• _Exercise instructions_: Repeat every line of the data exactly, but not the pictures.

[Stored items]

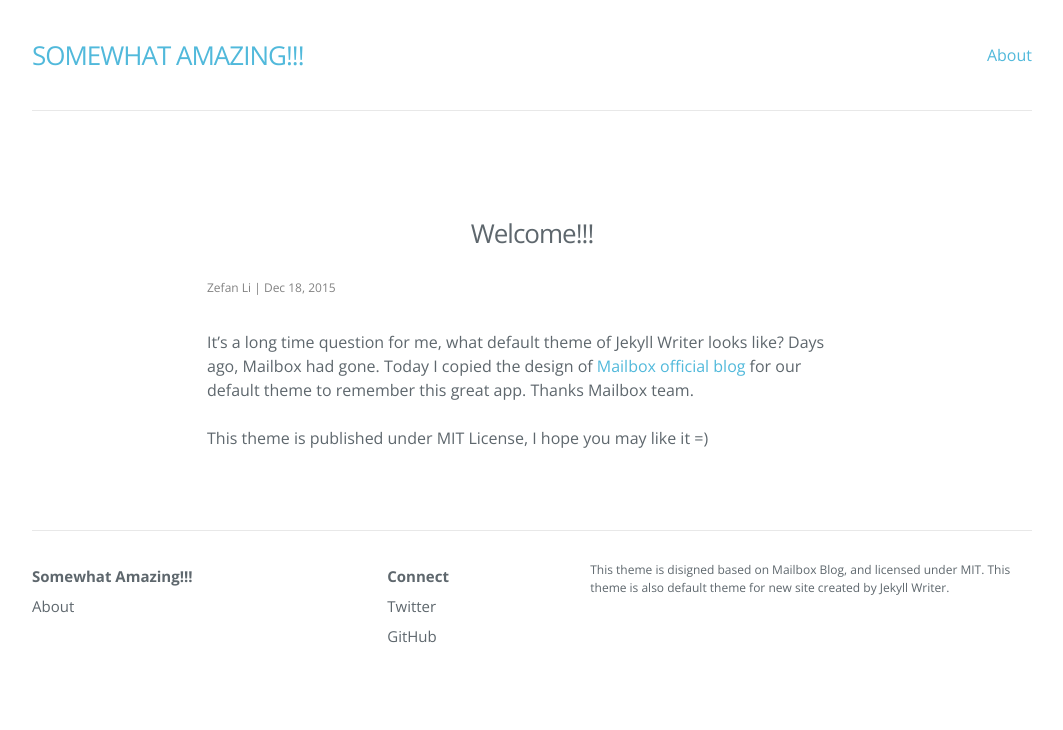
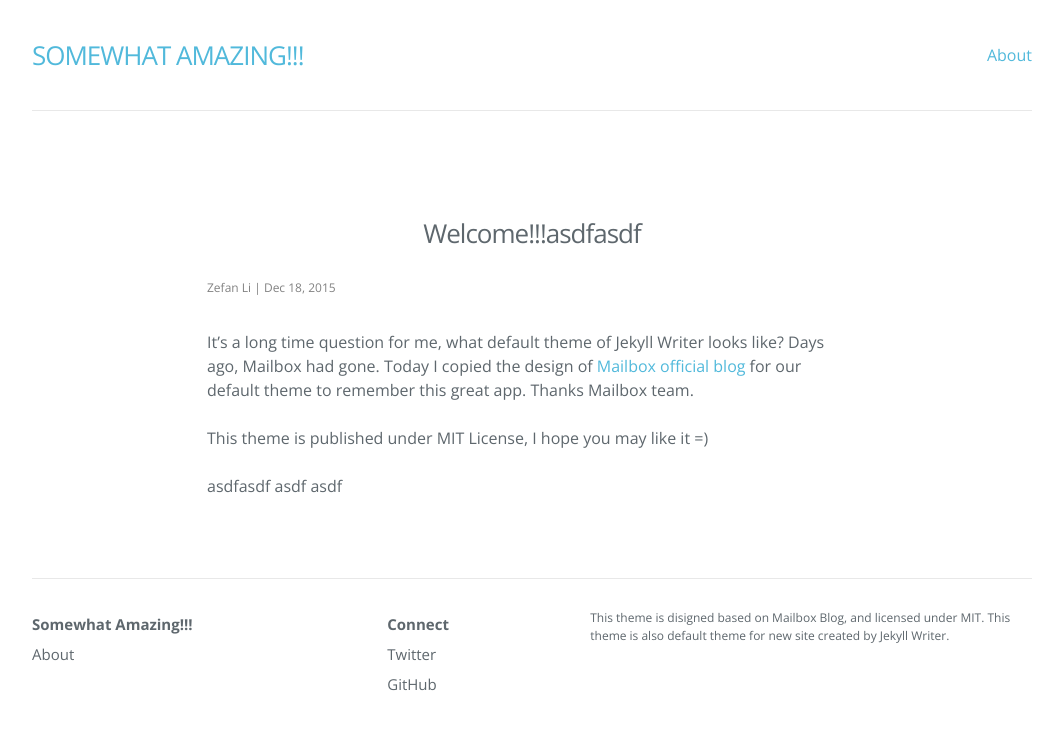
Before and after one commit to ZefanLi/toysite, a Jekyll site: the page built from _posts/2015-12-18-1.md, in a window 1280 px wide. Shown: the top 730 px of the page, without its empty margins (108-1171 px from the left). Built offline with Jekyll 4.4.1, drawn with Linux system fonts in a browser that asks for light colours; nearby versions of some CDN libraries.

Commit message:
Update Welcome!!!asdfasdf

```diff
--- a/_posts/2015-12-18-1.md
+++ b/_posts/2015-12-18-1.md
@@ -1,10 +1,14 @@
 ---
 layout: post
-title: Welcome!!!
+title: Welcome!!!asdfasdf
 date: '2015-12-18 21:45:10 +0800'
 tags: 'Mailbox, Theme'
 categories: 'Theme, Jekyll Writer'
 ---
-It's a long time question for me, what default theme of Jekyll Writer looks like? Days ago, Mailbox had gone. Today I copied the design of [Mailbox official blog](https:d d/blogs.dropbox.com/mailbox/) for our default theme to remember this great app. Thanks Mailbox team.
+It's a long time question for me, what default theme of Jekyll Writer looks like? Days ago, Mailbox had gone. Today I copied the design of [Mailbox official blog](https:d d/blogs.dropbox.com/madfdfasdfilbox/) for our default theme to remember this great app. Thanks Mailbox team.
 
 This theme is published under MIT License, I hope you may like it =)
+
+asdfasdf
+asdf
+asdf
```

• _Written response_:
Before and after one commit to ZefanLi/toysite, a Jekyll site: the page built from _posts/2015-12-18-1.md, in a window 1280 px wide. Shown: the top 730 px of the page, without its empty margins (108-1171 px from the left). Built offline with Jekyll 4.4.1, drawn with Linux system fonts in a browser that asks for light colours; nearby versions of some CDN libraries.

Commit message:
Update Welcome!!!asdfasdf

```diff
--- a/_posts/2015-12-18-1.md
+++ b/_posts/2015-12-18-1.md
@@ -1,10 +1,14 @@
 ---
 layout: post
-title: Welcome!!!
+title: Welcome!!!asdfasdf
 date: '2015-12-18 21:45:10 +0800'
 tags: 'Mailbox, Theme'
 categories: 'Theme, Jekyll Writer'
 ---
-It's a long time question for me, what default theme of Jekyll Writer looks like? Days ago, Mailbox had gone. Today I copied the design of [Mailbox official blog](https:d d/blogs.dropbox.com/mailbox/) for our default theme to remember this great app. Thanks Mailbox team.
+It's a long time question for me, what default theme of Jekyll Writer looks like? Days ago, Mailbox had gone. Today I copied the design of [Mailbox official blog](https:d d/blogs.dropbox.com/madfdfasdfilbox/) for our default theme to remember this great app. Thanks Mailbox team.
 
 This theme is published under MIT License, I hope you may like it =)
+
+asdfasdf
+asdf
+asdf
```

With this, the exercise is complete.